Torture on Trial

Cases come in by the thousands from all over the world. A man was beaten and whipped. A woman was beaten and raped. A boy was hooded with three empty sand bags in 100-degree heat all day, starved, beaten, and kept in stress positions. Alleged suicide victims had their hands tied behind their backs, had boot prints on their heads, or turned out to have been electrocuted. There are torture victims covered with cigarette burns, and torture victims with no visible injuries. They need the expert assistance of doctors and lawyers to heal, to win asylum, and to create any sort of accountability in courts of law.

I’ve participated in countless nonviolent protests of torture, including congressional lobbying, panels and seminars, online petition writing, bird-dogging of politicians and judges and professors. I’ve met victims and told their stories and reviewed their books. But I had never spent a day with a crowd of lawyers and doctors who deal with the medical and court struggles arising out of torture cases, not until I attended a conference in February at American University in Washington, DC, entitled “Forensic Evidence in the Fight Against Torture.”

The doctors, lawyers, and others attending and speaking at the conference were from the United States and many other countries. It was not lost on them that they were addressing something different from a “natural” disaster. In their public comments and private discussions I found universal agreement that torture has gained dramatically greater, world-wide public acceptance during the past decade, and that the United States has been the leader in promoting that greater acceptance. While Juan Mendez, U.N. Special Rapporteur on Torture, pointed his finger at Hollywood movies and TV shows in which harsh interrogation techniques succeed in aiding crime solvers, several experts independently told me that by granting legal immunity to torturers, the United States has led by example.

It may be hard to recall that a mere decade ago torture was almost universally condemned here, and had been almost universally condemned in the Western world for centuries (racist exceptions for slavery excluded). By 2004, 43 percent of U.S. respondents to a Pew Research Center survey were saying that torture was often or sometimes justified to gain key information. By 2009, 49 percent said so. The Chicago Council on Global Affairs found that public support for torture increased in the United States from 27 percent in 2004 to 42 percent in 2010. AP-GfK polling found U.S. public support for torture at 38 percent in 2005, increasing to 52 percent by 2009.

That was the society I left behind as I entered the conference rooms of AU’s Washington College of Law to join an international gathering of professionals who still viewed torture as the evil it had been considered by the authors of the Eighth Amendment to the U.S. Constitution, which included an absolute ban on “cruel and unusual punishment.”

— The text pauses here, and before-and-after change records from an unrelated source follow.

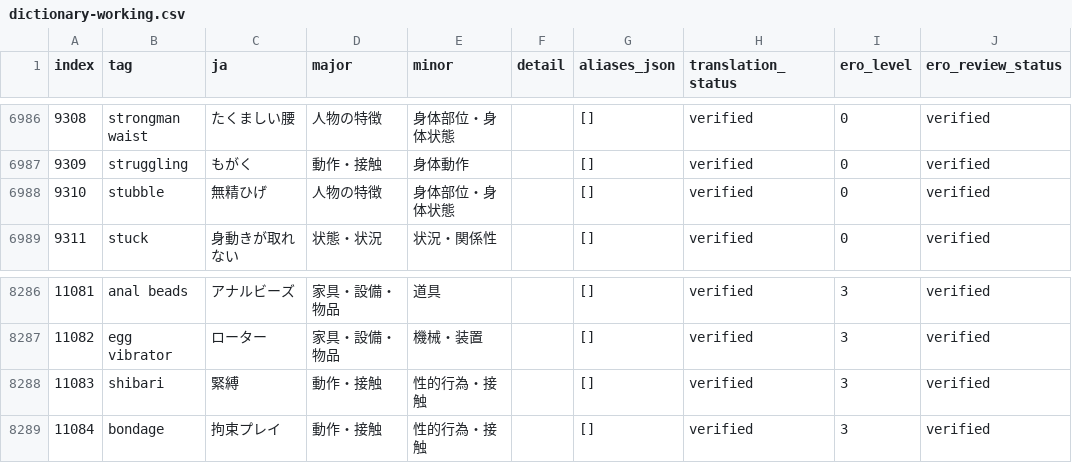
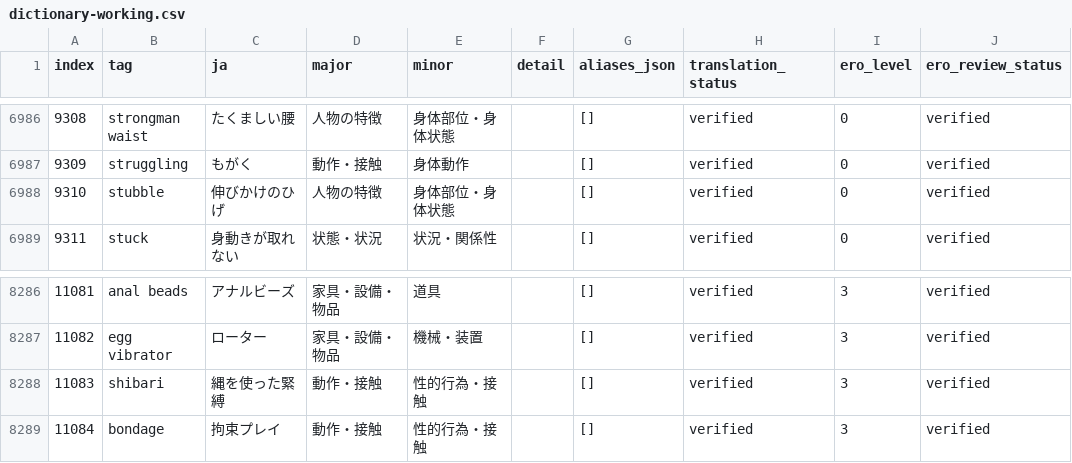
Before and after one commit to menosgrande/prompt-tag-dictionary-data, a CSV file: dictionary-working.csv, drawn as a sheet; only a part is shown, gaps mark what is left out; the diff covers the shown part only; the diff names each change by its address in the sheet, - before the commit and + after, or states it on an @@ line.

```diff
--- a/dictionary-working.csv
+++ b/dictionary-working.csv
-C6988 (ja): 無精ひげ
+C6988 (ja): 伸びかけのひげ
-C8288 (ja): 緊縛
+C8288 (ja): 縄を使った緊縛
```
Also changed, not shown: 7 edited cells elsewhere in this file.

In broad historical terms, many forms of violence are being eliminated or are diminishing significantly in frequency, in the United States and abroad. But the flipside of recognizing that there is nothing “inevitable” or “natural” about cannibalism or infanticide or the burning of witches, or—for that matter—fist fights, spanking, child abuse, spousal abuse, or cruelty to animals, is that trends away from such practices can easily be reversed. We may be living through such a reversal on torture.

Some of the torture cases discussed at the conference involved U.S. victims; most did not. Some implicated governments that receive support from the United States, such as that of Bahrain. So the United States is unable to advocate against torture from a persuasive position to governments it opposes, not only because of its own conduct but also because of the conduct of governments it supports, including the governments of Iraq and Afghanistan. This problem was confirmed for me by various conference attendees, including U.S. government grant recipients and some federal employees.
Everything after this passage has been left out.